3.5 days2
Sepsis is a leading risk
factor for AKI in the
ICU, occurring in over
40%
of cases3
four
hospital
Additional ICU costs
associated with AKI are
$15,0504

In a 2009 UK Study of Patients with Hospital-Acquired AKI, Diagnosed with Currently-Used Methods[5]:

icu-acquired-aki-43a

HAD AN
UNACCEPTABLE
DELAY IN DIAGNOSIS

icu-acquired-aki-54a

UNDERWENT
INADEQUATE RISK
ASSESSMENT

icu-acquired-aki-21a

OF THE CASES WERE
BOTH PREDICTABLE
AND AVOIDABLE,
ALL OF WHOM EXPIRED

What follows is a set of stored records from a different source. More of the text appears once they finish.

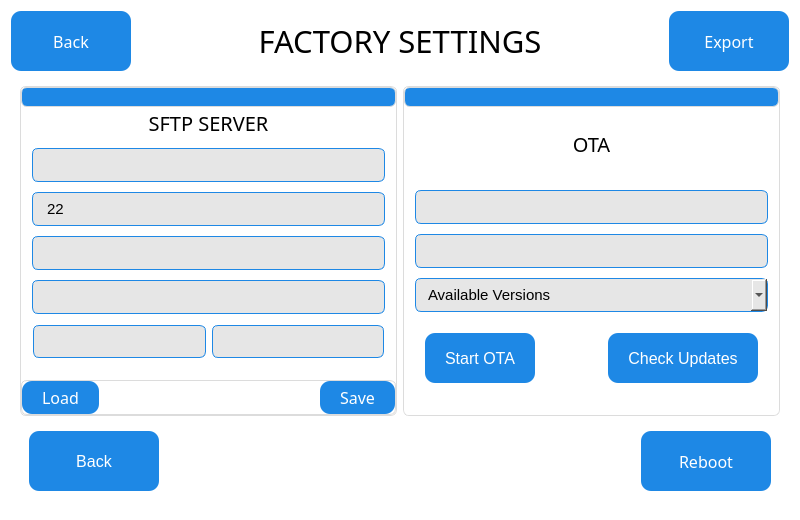
eSpark-Backup/nabilfesal-msm-fw, file QT_APP/factsetting.ui: the form before one commit.
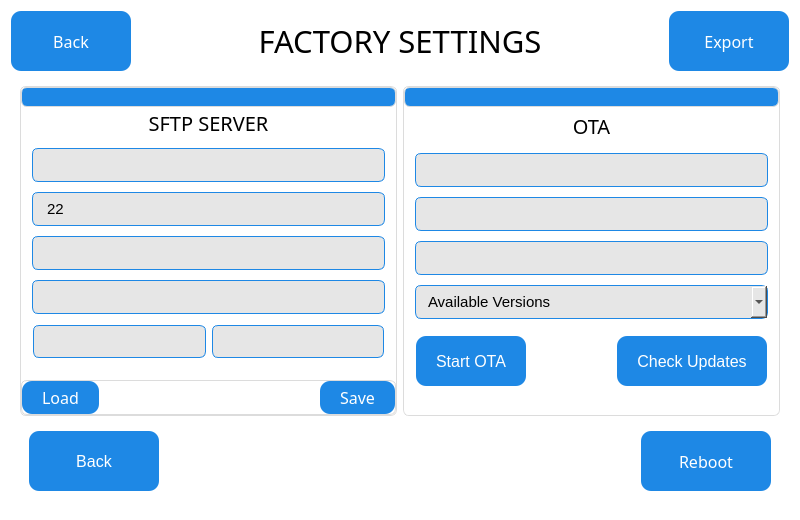
The form after the commit.

Commit message: update device info ui

Patch:
```diff
--- a/QT_APP/factsetting.ui
+++ b/QT_APP/factsetting.ui
@@ -1595,6 +1595,9 @@
                  <property name="text">
                   <string/>
                  </property>
+                 <property name="readOnly">
+                  <bool>true</bool>
+                 </property>
                  <property name="placeholderText">
                   <string notr="true"/>
                  </property>
@@ -1616,11 +1619,32 @@
     font-size: 15px;
     color: black;</string>
                  </property>
+                 <property name="readOnly">
+                  <bool>true</bool>
+                 </property>
                  <property name="placeholderText">
                   <string/>
                  </property>
                 </widget>
                </item>
+               <item>
+                <widget class="QLineEdit" name="ota_last_time">
+                 <property name="enabled">
+                  <bool>false</bool>
+                 </property>
+                 <property name="styleSheet">
+                  <string notr="true">background: #e6e6e6;              /* Light grey box for info rows */
+    border: 1px solid #1E88E5;        /* Blue thin border */
+    border-radius: 6px;
+    padding: 6px 12px;
+    font-size: 15px;
+    color: black;</string>
+                 </property>
+                 <property name="readOnly">
+                  <bool>true</bool>
+                 </property>
+                </widget>
+               </item>
                <item>
                 <widget class="QComboBox" name="comboBox">
                  <property name="styleSheet">
@@ -1638,7 +1662,34 @@
                </item>
                <item>
                 <widget class="QFrame" name="horizontalFrame">
+                 <property name="sizePolicy">
+                  <sizepolicy hsizetype="Preferred" vsizetype="Preferred">
+                   <horstretch>0</horstretch>
+                   <verstretch>0</verstretch>
+                  </sizepolicy>
+                 </property>
+                 <property name="minimumSize">
+                  <size>
+                   <width>0</width>
+                   <height>65</height>
+                  </size>
+                 </property>
                  <layout class="QHBoxLayout" name="horizontalLayout_6">
+                  <property name="spacing">
+                   <number>0</number>
+                  </property>
+                  <property name="leftMargin">
+                   <number>0</number>
+                  </property>
+                  <property name="topMargin">
+                   <number>0</number>
+                  </property>
+                  <property name="rightMargin">
+                   <number>0</number>
+                  </property>
+                  <property name="bottomMargin">
+                   <number>0</number>
+                  </property>
                   <item>
                    <widget class="QPushButton" name="pushButton">
                     <property name="sizePolicy">
```
Left out of the diff: 2 changed lines with no effect on the pictures. The commit also changes 7 other files.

[1] Decision Resources: TreatmentTrends: Acute Kidney Injury (US) 2015.

[2] Lewington AJP, Cerdá J, Mehta RL. Raising Awareness of Acute Kidney Injury. A Global Perspective of a Silent Killer.  Kidney Int. (2013) 84 (3):457-467.

[3] Hoste EAJ, Bagshaw SM, et. al. Epidemiology of acute kidney injury in critically ill patients: the multinational AKI-EPI study. Intensive Care Med (2015) 41:1411–1423.

[4] Halpern NA, Goldman DA, Tan KS, Pastores SM. Trends in Critical Care Beds and Use Among Population Groups and Medicare and Medicaid Beneficiaries in the United States: 2000­-2010. Crit Care Med (2016) 44(8):1490­-9.

[5] National Confidential Enquiry into Patient Outcome and Death. Adding Insult to Injury. 2009.